"It provides visual and tactile experience. There is full resistance [when the students insert the needle]," said Terri Guingab, the computer lab manager and a Mason nursing graduate. "It has the basic tools nurses actually use in a clinical setting. The nurses have to follow the proper procedure, pick the right gauge needle and the computer does react."
Guingab said the program is helpful because too often the students only have each other to practice on. The computer, by providing a variety of patients, gives the students the opportunity to practice under different conditions. For example, some patients have poor veins, others, such as the pediatric patients, begin screaming as soon as they are touched.
In addition to the CathSim computers, there are general lab computers which contain a large pool of questions and test strategies to help the students prepare for school and licensure exams. The computers can also be used for research and data analysis.
ONE FLOOR down from the computer lab is the clinical labs, named after Nina and John Toups of McLean, who provided a leadership gift that helped the university raise the $1 million needed to redo the existing clinical practice labs. John Toups is a past chairman of the Board of Trustees and is a George Mason University Foundation trustee emeritus. Nina Toups served on the university's Arts Gala Committee.
"The clinical labs provide nursing simulations and real-care practices," said Dr. P.J. Maddox, dean of the College of Nursing and Health Science. "Before nurses had to learn about things and their only exposure was practice courses at the hospital."

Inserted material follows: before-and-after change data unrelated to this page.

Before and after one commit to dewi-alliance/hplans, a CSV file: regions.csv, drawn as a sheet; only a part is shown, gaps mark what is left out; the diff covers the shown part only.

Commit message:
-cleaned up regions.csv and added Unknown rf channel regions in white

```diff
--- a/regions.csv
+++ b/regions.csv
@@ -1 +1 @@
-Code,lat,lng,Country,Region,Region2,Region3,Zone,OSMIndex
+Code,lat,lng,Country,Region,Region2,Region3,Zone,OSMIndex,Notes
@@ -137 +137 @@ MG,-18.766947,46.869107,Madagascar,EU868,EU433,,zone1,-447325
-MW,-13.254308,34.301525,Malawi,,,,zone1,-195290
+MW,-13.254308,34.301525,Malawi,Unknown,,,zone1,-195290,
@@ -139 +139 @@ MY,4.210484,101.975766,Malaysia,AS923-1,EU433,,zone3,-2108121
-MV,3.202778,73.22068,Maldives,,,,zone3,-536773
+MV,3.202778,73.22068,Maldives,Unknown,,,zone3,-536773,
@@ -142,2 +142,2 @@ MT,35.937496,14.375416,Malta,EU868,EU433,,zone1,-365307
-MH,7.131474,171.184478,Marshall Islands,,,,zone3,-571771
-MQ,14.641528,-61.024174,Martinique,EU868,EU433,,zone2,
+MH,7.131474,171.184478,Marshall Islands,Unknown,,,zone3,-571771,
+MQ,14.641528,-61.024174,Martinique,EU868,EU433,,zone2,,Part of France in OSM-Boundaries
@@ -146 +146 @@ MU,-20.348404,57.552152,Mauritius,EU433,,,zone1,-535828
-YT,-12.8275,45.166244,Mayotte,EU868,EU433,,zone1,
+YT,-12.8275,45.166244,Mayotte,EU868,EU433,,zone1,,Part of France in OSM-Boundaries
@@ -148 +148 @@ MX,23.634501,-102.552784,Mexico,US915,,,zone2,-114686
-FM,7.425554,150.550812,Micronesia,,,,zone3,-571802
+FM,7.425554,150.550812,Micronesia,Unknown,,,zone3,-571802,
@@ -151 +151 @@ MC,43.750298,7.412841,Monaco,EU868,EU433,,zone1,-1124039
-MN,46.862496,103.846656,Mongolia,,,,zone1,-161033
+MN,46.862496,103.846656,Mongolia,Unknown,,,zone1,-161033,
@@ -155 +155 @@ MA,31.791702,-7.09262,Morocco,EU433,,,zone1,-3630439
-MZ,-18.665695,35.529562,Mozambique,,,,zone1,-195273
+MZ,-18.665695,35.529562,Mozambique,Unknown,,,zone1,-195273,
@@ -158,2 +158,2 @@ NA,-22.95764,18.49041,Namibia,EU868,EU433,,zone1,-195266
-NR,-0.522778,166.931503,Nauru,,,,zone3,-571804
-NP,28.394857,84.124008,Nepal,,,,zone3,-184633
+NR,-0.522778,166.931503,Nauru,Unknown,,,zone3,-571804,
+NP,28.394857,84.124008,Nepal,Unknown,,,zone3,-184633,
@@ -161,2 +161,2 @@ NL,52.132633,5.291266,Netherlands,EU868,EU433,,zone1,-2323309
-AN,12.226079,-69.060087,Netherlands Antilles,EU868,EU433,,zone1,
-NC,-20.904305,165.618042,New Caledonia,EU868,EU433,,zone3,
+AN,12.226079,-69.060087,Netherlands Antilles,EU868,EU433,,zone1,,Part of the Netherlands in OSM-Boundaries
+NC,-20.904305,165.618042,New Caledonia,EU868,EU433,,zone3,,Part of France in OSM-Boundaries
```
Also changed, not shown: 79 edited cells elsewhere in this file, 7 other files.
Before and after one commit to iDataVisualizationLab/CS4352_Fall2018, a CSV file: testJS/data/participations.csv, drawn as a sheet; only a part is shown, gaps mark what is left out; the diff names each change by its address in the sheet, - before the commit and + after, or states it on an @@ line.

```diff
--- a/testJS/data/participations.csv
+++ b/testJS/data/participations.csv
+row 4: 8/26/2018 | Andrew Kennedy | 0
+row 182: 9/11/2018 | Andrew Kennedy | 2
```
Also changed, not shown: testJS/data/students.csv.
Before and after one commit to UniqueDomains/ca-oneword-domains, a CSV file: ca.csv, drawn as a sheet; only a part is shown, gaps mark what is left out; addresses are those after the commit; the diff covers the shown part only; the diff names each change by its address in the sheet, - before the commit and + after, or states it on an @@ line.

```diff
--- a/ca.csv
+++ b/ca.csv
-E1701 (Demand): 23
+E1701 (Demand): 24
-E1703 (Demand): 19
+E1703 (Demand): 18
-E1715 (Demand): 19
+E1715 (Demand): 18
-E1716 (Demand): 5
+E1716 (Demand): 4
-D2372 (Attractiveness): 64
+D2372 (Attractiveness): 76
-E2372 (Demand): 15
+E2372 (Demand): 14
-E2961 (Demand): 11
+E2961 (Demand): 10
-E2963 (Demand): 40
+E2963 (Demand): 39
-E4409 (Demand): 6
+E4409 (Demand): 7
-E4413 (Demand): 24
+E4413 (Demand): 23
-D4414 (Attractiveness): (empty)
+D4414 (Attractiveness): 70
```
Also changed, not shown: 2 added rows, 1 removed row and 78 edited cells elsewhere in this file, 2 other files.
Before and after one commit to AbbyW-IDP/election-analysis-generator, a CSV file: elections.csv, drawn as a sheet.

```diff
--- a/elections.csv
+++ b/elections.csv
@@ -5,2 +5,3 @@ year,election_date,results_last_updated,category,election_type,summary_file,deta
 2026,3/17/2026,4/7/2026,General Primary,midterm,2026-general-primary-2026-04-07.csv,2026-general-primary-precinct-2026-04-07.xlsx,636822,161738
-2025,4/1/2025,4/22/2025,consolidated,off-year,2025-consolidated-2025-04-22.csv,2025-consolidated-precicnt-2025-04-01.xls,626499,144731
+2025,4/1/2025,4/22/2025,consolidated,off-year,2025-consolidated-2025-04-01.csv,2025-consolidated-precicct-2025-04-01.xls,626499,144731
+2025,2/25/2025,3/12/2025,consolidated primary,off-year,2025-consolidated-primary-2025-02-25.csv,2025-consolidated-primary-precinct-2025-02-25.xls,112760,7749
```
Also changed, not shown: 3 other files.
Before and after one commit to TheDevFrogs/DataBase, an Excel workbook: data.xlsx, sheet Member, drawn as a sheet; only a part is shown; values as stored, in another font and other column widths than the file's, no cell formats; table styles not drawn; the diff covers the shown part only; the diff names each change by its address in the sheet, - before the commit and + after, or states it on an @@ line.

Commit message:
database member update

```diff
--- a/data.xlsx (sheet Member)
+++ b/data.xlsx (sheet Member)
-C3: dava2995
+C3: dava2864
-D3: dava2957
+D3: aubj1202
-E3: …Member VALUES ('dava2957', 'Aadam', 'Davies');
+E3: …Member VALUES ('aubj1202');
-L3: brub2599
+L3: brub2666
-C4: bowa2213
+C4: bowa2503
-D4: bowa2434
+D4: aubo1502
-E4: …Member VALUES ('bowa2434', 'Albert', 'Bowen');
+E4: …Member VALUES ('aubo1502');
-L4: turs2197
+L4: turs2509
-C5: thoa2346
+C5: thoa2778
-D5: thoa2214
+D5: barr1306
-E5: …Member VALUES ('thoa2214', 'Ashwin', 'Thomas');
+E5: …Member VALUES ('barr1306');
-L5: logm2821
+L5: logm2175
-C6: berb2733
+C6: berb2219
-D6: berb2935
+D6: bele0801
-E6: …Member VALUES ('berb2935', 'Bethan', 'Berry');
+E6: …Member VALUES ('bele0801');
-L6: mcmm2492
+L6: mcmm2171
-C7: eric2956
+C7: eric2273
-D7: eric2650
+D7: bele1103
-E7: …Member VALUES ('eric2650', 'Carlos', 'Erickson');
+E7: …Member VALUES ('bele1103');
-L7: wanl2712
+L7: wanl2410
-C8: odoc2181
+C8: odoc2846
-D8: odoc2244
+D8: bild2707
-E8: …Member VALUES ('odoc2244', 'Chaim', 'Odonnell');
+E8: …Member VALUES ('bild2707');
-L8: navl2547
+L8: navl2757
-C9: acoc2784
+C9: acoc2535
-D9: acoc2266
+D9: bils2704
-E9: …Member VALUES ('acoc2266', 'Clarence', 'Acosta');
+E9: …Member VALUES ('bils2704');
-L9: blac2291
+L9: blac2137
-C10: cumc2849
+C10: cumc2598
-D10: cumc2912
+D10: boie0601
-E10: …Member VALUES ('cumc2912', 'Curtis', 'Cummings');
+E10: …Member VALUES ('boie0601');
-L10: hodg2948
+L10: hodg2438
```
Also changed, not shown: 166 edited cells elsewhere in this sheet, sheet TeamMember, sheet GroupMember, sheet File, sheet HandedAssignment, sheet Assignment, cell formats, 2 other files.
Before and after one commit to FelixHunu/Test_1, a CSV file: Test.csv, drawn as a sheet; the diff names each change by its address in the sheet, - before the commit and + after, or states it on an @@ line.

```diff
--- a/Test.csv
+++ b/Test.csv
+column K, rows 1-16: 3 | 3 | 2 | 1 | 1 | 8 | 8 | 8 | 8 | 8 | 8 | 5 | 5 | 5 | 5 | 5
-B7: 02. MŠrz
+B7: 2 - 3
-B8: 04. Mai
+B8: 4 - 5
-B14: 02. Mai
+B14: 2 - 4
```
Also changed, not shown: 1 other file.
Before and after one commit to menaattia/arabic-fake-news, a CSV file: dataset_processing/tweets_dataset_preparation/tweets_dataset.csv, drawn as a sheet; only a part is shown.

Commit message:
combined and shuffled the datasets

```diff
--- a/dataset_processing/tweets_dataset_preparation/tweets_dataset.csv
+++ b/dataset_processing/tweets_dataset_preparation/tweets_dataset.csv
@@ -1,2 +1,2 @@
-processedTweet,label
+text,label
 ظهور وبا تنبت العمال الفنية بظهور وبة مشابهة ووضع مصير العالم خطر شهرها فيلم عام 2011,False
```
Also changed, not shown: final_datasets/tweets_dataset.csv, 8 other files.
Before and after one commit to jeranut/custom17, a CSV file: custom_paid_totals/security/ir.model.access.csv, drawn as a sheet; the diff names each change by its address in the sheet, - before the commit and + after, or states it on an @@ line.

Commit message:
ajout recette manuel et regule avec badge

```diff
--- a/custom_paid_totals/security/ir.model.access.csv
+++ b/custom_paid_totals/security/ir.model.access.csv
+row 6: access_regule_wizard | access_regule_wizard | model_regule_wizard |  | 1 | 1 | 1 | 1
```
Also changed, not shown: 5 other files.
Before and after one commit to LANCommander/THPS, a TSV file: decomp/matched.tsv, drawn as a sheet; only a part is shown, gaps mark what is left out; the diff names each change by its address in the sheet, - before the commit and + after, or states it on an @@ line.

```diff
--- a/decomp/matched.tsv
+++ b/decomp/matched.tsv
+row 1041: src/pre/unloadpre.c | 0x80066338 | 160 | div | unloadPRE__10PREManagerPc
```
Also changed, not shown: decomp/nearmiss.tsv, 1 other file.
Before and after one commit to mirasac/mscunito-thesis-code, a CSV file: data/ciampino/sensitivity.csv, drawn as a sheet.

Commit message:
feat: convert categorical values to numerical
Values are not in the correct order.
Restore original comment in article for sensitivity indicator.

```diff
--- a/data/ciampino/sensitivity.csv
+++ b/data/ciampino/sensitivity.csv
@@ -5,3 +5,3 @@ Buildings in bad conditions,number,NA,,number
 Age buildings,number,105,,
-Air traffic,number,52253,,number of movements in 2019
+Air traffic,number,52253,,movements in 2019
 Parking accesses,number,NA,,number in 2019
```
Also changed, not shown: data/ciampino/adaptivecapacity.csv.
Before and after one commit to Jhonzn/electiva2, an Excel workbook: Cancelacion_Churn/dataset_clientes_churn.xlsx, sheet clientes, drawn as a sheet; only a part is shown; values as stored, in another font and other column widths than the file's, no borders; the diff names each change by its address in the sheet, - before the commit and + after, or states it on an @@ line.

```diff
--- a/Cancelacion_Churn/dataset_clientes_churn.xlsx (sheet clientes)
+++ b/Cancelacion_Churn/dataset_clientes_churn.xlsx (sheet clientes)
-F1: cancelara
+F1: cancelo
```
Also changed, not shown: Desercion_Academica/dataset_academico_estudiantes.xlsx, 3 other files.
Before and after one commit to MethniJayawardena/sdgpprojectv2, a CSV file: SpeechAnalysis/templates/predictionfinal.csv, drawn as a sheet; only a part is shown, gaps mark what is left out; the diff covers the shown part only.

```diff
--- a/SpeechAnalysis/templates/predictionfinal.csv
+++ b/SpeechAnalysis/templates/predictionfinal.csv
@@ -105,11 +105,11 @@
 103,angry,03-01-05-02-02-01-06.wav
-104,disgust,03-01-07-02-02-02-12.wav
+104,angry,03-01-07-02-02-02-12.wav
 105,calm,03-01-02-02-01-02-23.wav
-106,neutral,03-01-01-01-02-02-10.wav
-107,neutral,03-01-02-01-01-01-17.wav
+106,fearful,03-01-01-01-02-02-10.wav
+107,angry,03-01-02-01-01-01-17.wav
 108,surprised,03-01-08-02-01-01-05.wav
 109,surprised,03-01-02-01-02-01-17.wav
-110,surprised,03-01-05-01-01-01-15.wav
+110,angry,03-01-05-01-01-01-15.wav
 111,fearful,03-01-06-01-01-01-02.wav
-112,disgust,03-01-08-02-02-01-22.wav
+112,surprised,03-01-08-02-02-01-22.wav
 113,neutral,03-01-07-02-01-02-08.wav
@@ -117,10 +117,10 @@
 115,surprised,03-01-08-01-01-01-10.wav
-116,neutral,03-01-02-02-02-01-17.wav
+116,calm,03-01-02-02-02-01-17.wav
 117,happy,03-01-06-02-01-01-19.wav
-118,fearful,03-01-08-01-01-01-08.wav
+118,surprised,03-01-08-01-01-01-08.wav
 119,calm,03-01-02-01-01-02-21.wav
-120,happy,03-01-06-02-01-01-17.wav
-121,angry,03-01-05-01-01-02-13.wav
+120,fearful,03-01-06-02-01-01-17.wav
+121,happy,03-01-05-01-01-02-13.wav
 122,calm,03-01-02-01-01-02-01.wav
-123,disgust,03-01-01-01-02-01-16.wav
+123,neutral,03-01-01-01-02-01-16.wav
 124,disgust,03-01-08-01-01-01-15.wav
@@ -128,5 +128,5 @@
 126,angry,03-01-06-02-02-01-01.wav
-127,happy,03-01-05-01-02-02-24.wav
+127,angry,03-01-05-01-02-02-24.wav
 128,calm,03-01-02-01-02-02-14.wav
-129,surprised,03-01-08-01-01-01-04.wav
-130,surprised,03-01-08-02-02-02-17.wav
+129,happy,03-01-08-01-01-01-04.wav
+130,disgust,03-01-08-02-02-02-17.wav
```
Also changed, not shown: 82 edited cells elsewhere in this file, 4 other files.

Maddox said the college graduates 120 nurses each year and has 90 nurses in the advanced program, which teaches the heath-care providers how to be teachers either in an academic or clinical setting.
Alan Merten, president of GMU, said the college has graduated 2,800 nurses over the last 10 years, with 80 percent remaining in the Northern Virginia area. The program was created in 1973.
The new labs were the vision of Rita Carty, former dean of the college, who said it took several years of planning, finding the space and raising the money.
"We needed a top-rate lab to learn. Our nurses were using a facility in a 1950s environment," Carty said. "It's like a dream come true to see this up-to-date facility and space and equipment. It will allow our students to achieve the best they can. Now they can spend time doing what they need to do."
The clinical labs — there are three separate rooms plus teaching space — has a total of 60 beds with working oxygen and suction ports and is wired to accommodate basic and intensive care patients including cardiac monitors, infusion pumps, automatic defibrillators and electronic patient records systems. The idea is to make the labs as close to a real hospital or health-care facility setting as possible. The renovation required the total gutting of the existing space, with the construction beginning last July.
"Before they told us how to do everything," said nursing student Philomena Ebo. "Now we get to see the equipment and use the equipment."
In 1973, the lab opened with 10 beds and only the basic medical equipment, including wall-mounted blood pressure cuffs, stethoscopes and glass containers for cotton balls, bandages and tongue blades. The lab had modest upgrades in the mid-1980s and again in the late-1990s.